• **What is needed**: Search the data below for the word "README" and copy each line that holds it.
━━━ Information shown
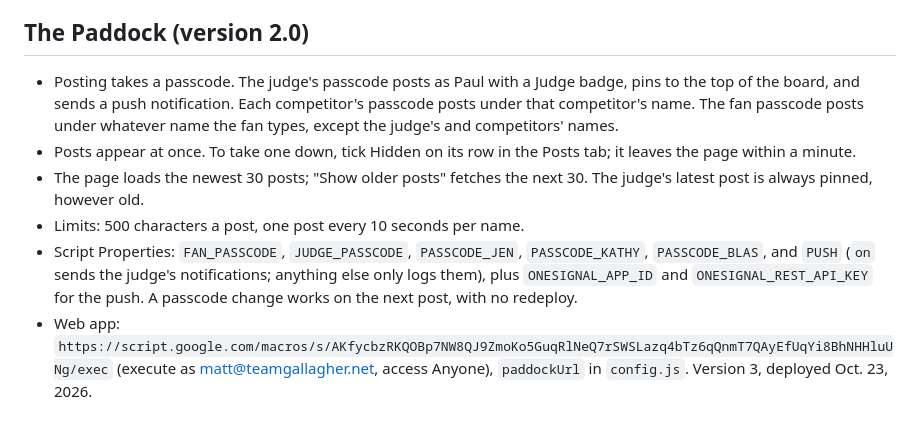
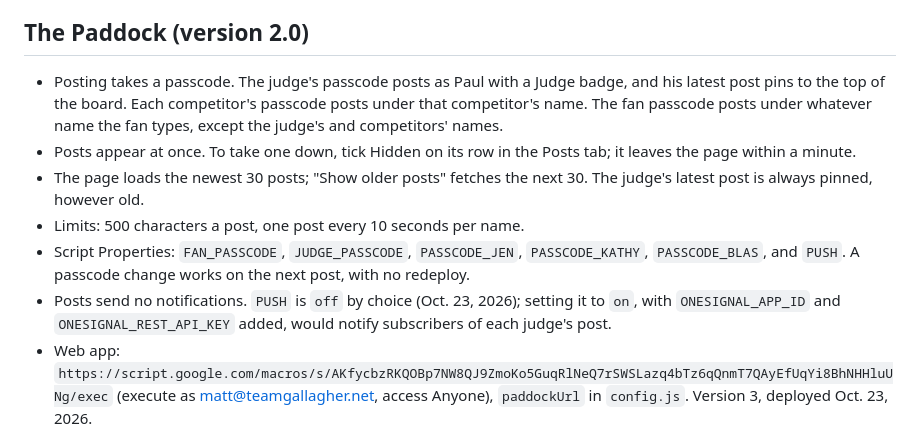
Before and after one commit to mrg0114/contest-standings, a Markdown page: README.md, the part around the change. Rendered like a GitHub page.

Commit message:
README: the Paddock sends no notifications
Co-Authored-By: Claude Opus 5.5 <noreply@anthropic.com>

```diff
--- a/README.md
+++ b/README.md
@@ -38,11 +38,12 @@ Live standings for a three-horse points contest. The judge enters points through
 
 ## The Paddock (version 2.0)
 
-- Posting takes a passcode. The judge's passcode posts as Paul with a Judge badge, pins to the top of the board, and sends a push notification. Each competitor's passcode posts under that competitor's name. The fan passcode posts under whatever name the fan types, except the judge's and competitors' names.
+- Posting takes a passcode. The judge's passcode posts as Paul with a Judge badge, and his latest post pins to the top of the board. Each competitor's passcode posts under that competitor's name. The fan passcode posts under whatever name the fan types, except the judge's and competitors' names.
 - Posts appear at once. To take one down, tick Hidden on its row in the Posts tab; it leaves the page within a minute.
 - The page loads the newest 30 posts; "Show older posts" fetches the next 30. The judge's latest post is always pinned, however old.
 - Limits: 500 characters a post, one post every 10 seconds per name.
-- Script Properties: `FAN_PASSCODE`, `JUDGE_PASSCODE`, `PASSCODE_JEN`, `PASSCODE_KATHY`, `PASSCODE_BLAS`, and `PUSH` (`on` sends the judge's notifications; anything else only logs them), plus `ONESIGNAL_APP_ID` and `ONESIGNAL_REST_API_KEY` for the push. A passcode change works on the next post, with no redeploy.
+- Script Properties: `FAN_PASSCODE`, `JUDGE_PASSCODE`, `PASSCODE_JEN`, `PASSCODE_KATHY`, `PASSCODE_BLAS`, and `PUSH`. A passcode change works on the next post, with no redeploy.
+- Posts send no notifications. `PUSH` is `off` by choice (Oct. 23, 2026); setting it to `on`, with `ONESIGNAL_APP_ID` and `ONESIGNAL_REST_API_KEY` added, would notify subscribers of each judge's post.
 - Web app: `https://script.google.com/macros/s/AKfycbzRKQOBp7NW8QJ9ZmoKo5GuqRlNeQ7rSWSLazq4bTz6qQnmT7QAyEfUqYi8BhNHHluUNg/exec` (execute as matt@teamgallagher.net, access Anyone), `paddockUrl` in `config.js`. Version 3, deployed Oct. 23, 2026.
 - Test posts from before launch are in the "Test posts" tab, which the page doesn't read.
 - `node tools/test_paddock.js` runs the script against stand-ins for Google's services.
```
━━━━━━
• **Answer to the problem**:
Before and after one commit to mrg0114/contest-standings, a Markdown page: README.md, the part around the change. Rendered like a GitHub page.
README: the Paddock sends no notifications
--- a/README.md
+++ b/README.md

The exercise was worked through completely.